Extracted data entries
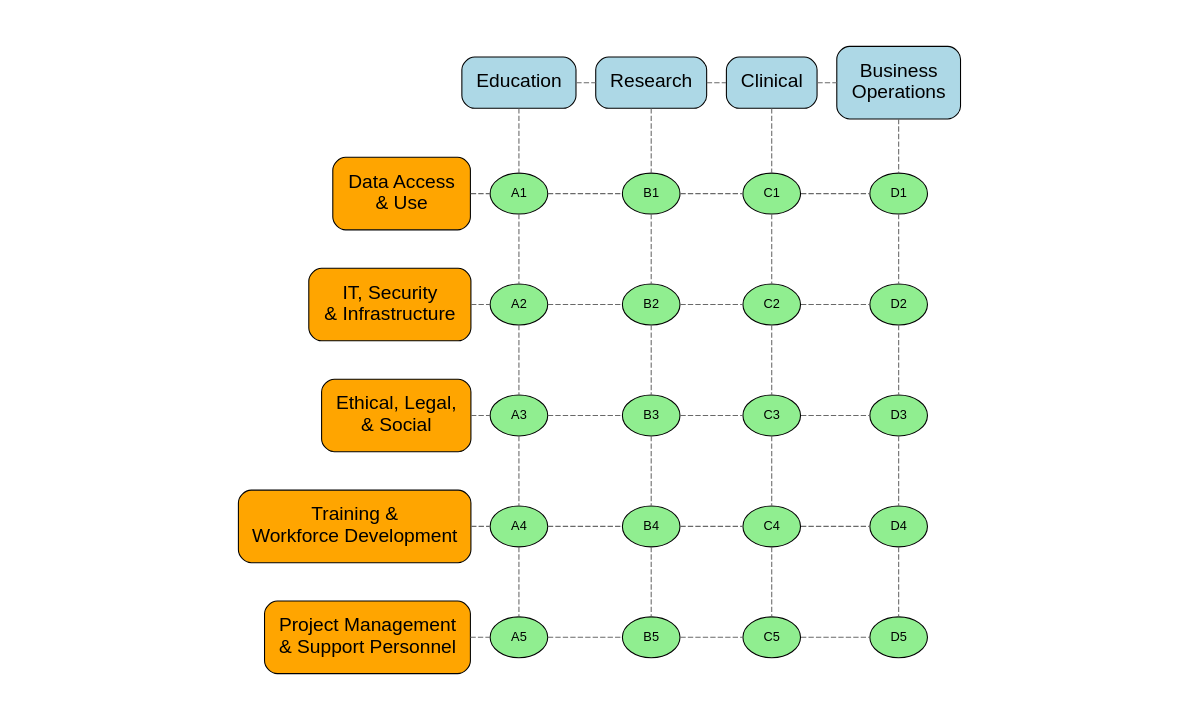
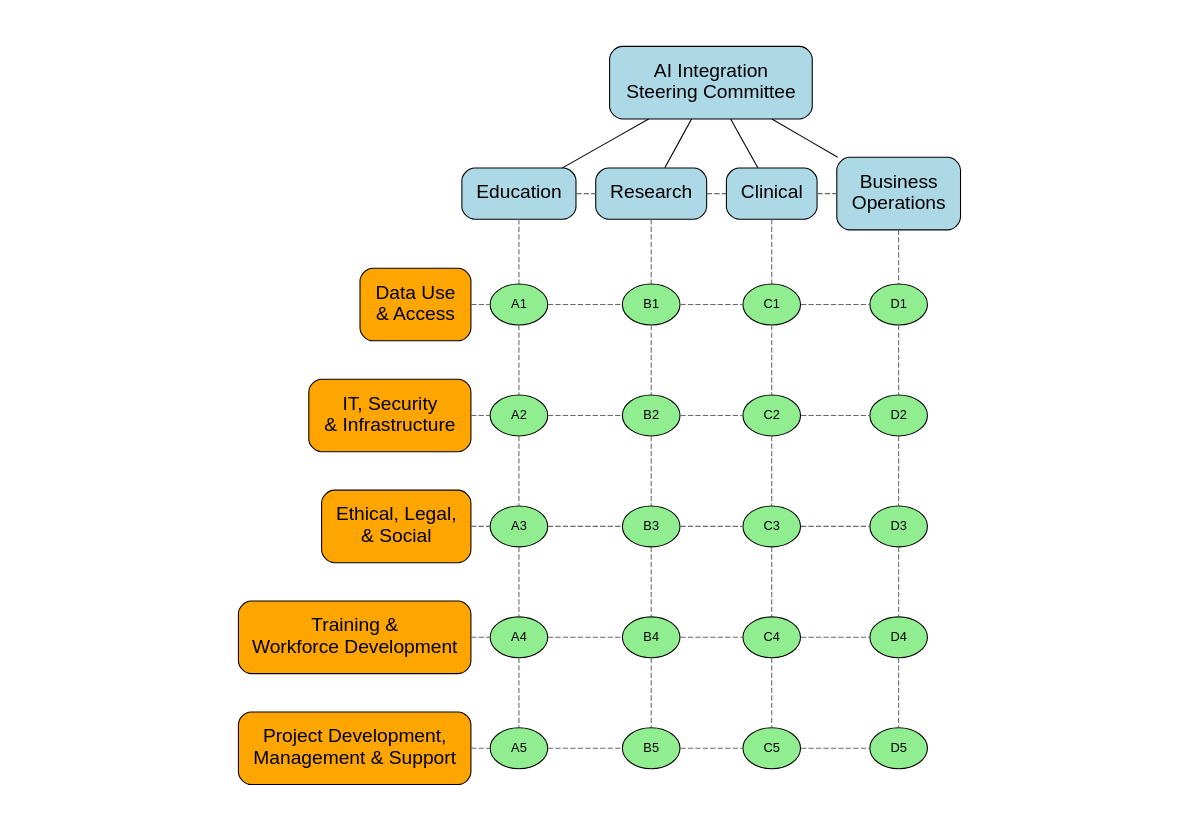
The diagram in framework.qmd (seandavi/campus-llm-kb), drawn with Graphviz before and after one commit. The commit also changed other lines of this file and 8 other files, not shown here.

````diff
--- a/framework.qmd
+++ b/framework.qmd
@@ -22,52 +27,58 @@
 ```{dot}
 //| label: fig-framework
 //| fig-cap: "A schematic framework for organizing workstreams (orange boxes), domains (blue boxes), and work products and tasks (green ovals). Domains (vertical dimension) capture semi-independent organizations, each with largely independent use cases, budgets and business plans, priorities, and leadership. The workstreams (horizontal dimension) will often require similar or overlapping expertise, and can serve as knowledge resources to provide synergy and uniformity in implementation across domains."
 
 graph
 {
    pad="3.0,0.5"
 	fontname="Helvetica,Arial,sans-serif"
 	node [fontname="Helvetica,Arial,sans-serif"]
 	edge [fontname="Helvetica,Arial,sans-serif"]
 	layout=dot
 	labelloc = "t"
     node [shape=box, style="rounded,filled", fillcolor="lightblue", margin=0.2, fontsize=18]
+    AI[label="AI Integration\n Steering Committee"]
     ED[label="Education", group=1]
     RE[label="Research"]
     CL[label="Clinical"]
     BU[label="Business\nOperations"]
 
+    AI -- ED
+    AI -- RE
+    AI -- CL
+    AI -- BU
+
     node [fillcolor="orange"]
-    DA[label="Data Access\n& Use"]
+    DA[label="Data Use\n& Access"]
     IT[label="IT, Security\n& Infrastructure"]
     ELSI[label="Ethical, Legal,\n& Social"]
     WD[label="Training &\nWorkforce Development"]
-    OWN[label="Project Management\n& Support Personnel"]
+    OWN[label="Project Development,\nManagement & Support"]
 
     node [shape=oval, margin=0.1, style=filled, fillcolor="lightgreen", fontsize=12]
     ED, A1, A2, A3, A4, A5 [ group=1]
     RE, B1, B2, B3, B4, B5 [ group=2]
     CL, C1, C2, C3, C4, C5 [ group=3]
     BU, D1, D2, D3, D4, D5 [ group=4]
     
     
 
 	edge [weight=1000 style=dashed color=dimgrey]
 
 	// uncomment to hide the grid
 	//edge [style=invis]
     node [shape=oval]
         ED -- A1 -- A2 -- A3 -- A4 -- A5
 	    RE -- B1 -- B2 -- B3 -- B4 -- B5
 	CL -- C1 -- C2 -- C3 -- C4 -- C5
 	BU -- D1 -- D2 -- D3 -- D4 -- D5
 
 	rank=same {ED -- RE -- CL -- BU}
 	rank=same {DA -- A1 -- B1 -- C1 -- D1 }
 	rank=same {IT -- A2 -- B2 -- C2 -- D2 }
 	rank=same {ELSI -- A3 -- B3 -- C3 -- D3 }
 	rank=same {WD -- A4 -- B4 -- C4 -- D4 }
 	rank=same {OWN -- A5 -- B5 -- C5 -- D5 }
 	
 }
 ```
````
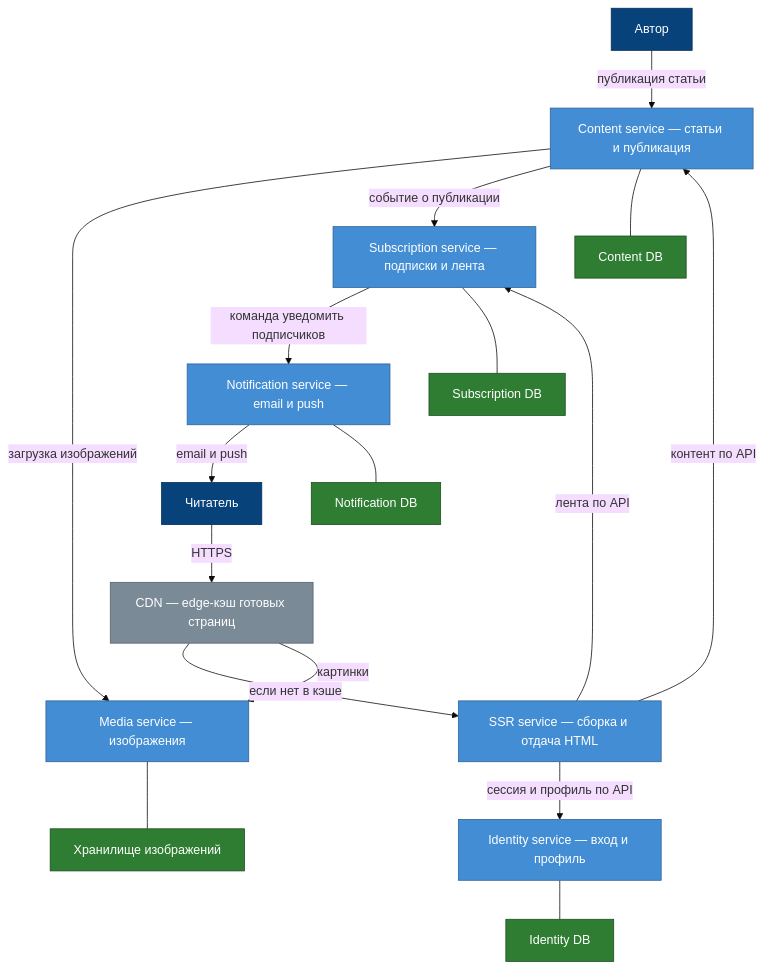
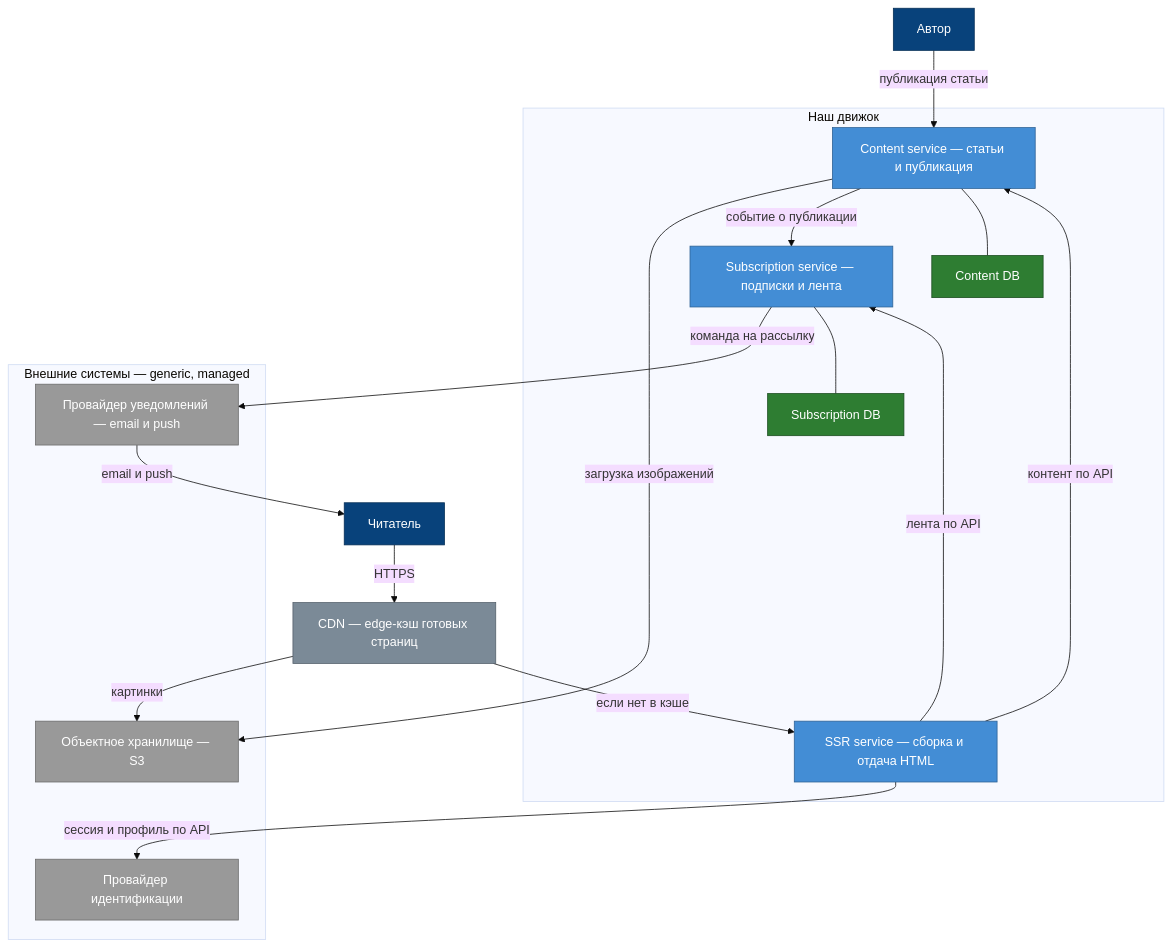
One commit to mekostin/otus-arc-web-project changed the diagram in docs/04-decomposition.md. Above: the diagram before and after it, drawn with Mermaid (base theme). The commit also changed other lines of this file and 6 other files, not shown here.

Commit message:
W3: Fix review — generic subdomains as external, unify naming, CDN status

````diff
--- a/docs/04-decomposition.md
+++ b/docs/04-decomposition.md
@@ -70,47 +83,47 @@
 ```mermaid
 graph TB
     author["Автор"]
     reader["Читатель"]
 
     cdn["CDN — edge-кэш готовых страниц"]
-    ssr["SSR service — сборка и отдача HTML"]
 
-    content["Content service — статьи и публикация"]
-    subs["Subscription service — подписки и лента"]
-    identity["Identity service — вход и профиль"]
-    media["Media service — изображения"]
-    notify["Notification service — email и push"]
+    subgraph platform["Наш движок"]
+        ssr["SSR service — сборка и отдача HTML"]
+        content["Content service — статьи и публикация"]
+        subs["Subscription service — подписки и лента"]
+        contentDb["Content DB"]
+        subsDb["Subscription DB"]
+    end
 
-    contentDb["Content DB"]
-    subsDb["Subscription DB"]
-    identityDb["Identity DB"]
-    notifyDb["Notification DB"]
-    mediaStore["Хранилище изображений"]
+    subgraph externals["Внешние системы — generic, managed"]
+        identity["Провайдер идентификации"]
+        media["Объектное хранилище — S3"]
+        notify["Провайдер уведомлений — email и push"]
+    end
 
     author -->|"публикация статьи"| content
     reader -->|"HTTPS"| cdn
     cdn -->|"если нет в кэше"| ssr
     cdn -->|"картинки"| media
     ssr -->|"контент по API"| content
     ssr -->|"сессия и профиль по API"| identity
     ssr -->|"лента по API"| subs
     content -->|"загрузка изображений"| media
     content -->|"событие о публикации"| subs
-    subs -->|"команда уведомить подписчиков"| notify
+    subs -->|"команда на рассылку"| notify
     notify -->|"email и push"| reader
 
     content --- contentDb
     subs --- subsDb
-    identity --- identityDb
-    notify --- notifyDb
-    media --- mediaStore
 
     classDef svc fill:#438dd5,stroke:#2e6295,color:#ffffff;
     classDef store fill:#2e7d32,stroke:#1b4d20,color:#ffffff;
     classDef infra fill:#7b8a97,stroke:#55606b,color:#ffffff;
+    classDef external fill:#999999,stroke:#6b6b6b,color:#ffffff;
     classDef person fill:#08427b,stroke:#052e56,color:#ffffff;
-    class ssr,content,subs,identity,media,notify svc;
-    class contentDb,subsDb,identityDb,notifyDb,mediaStore store;
+    class ssr,content,subs svc;
+    class contentDb,subsDb store;
     class cdn infra;
+    class identity,media,notify external;
     class author,reader person;
 ```
````
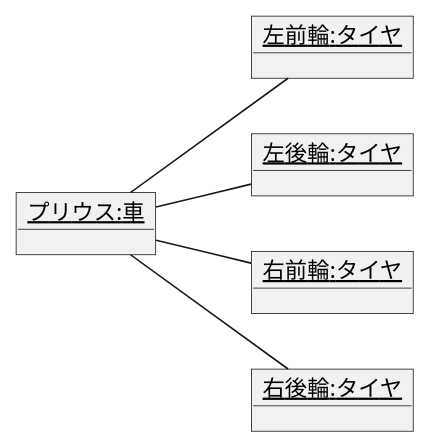
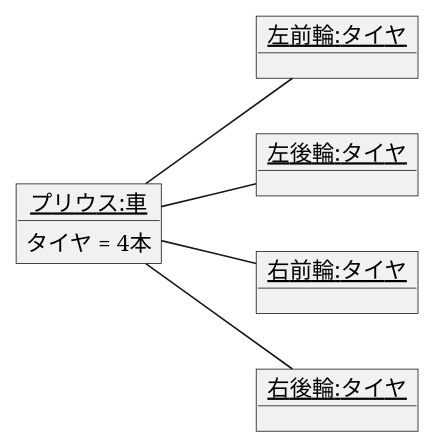
The diagram in 演習3-4_オブジェクト図.pu (Aishin12/uml_introduction), drawn with PlantUML before and after one commit. The commit also changed 1 other file, not shown here.

```diff
--- a/演習3-4_オブジェクト図.pu
+++ b/演習3-4_オブジェクト図.pu
@@ -1,23 +1,20 @@
 @startuml オブジェクト図
 left to right direction
 object "<u>プリウス:車</u>" as c1 {
+    タイヤ = 4本
 }
 
 object "<u>左前輪:タイヤ</u>" as w1 {
-
 }
 object "<u>左後輪:タイヤ</u>" as w2 {
-
 }
 object "<u>右前輪:タイヤ</u>" as w3 {
-
 }
 object "<u>右後輪:タイヤ</u>" as w4 {
-
 }
 
 c1 -- w1
 c1 -- w2
 c1 -- w3
 c1 -- w4
 @enduml
```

**What you need to do:** In the records above, how many lines contain the string "with"? Only that number should be written.

**Exercise result:** 4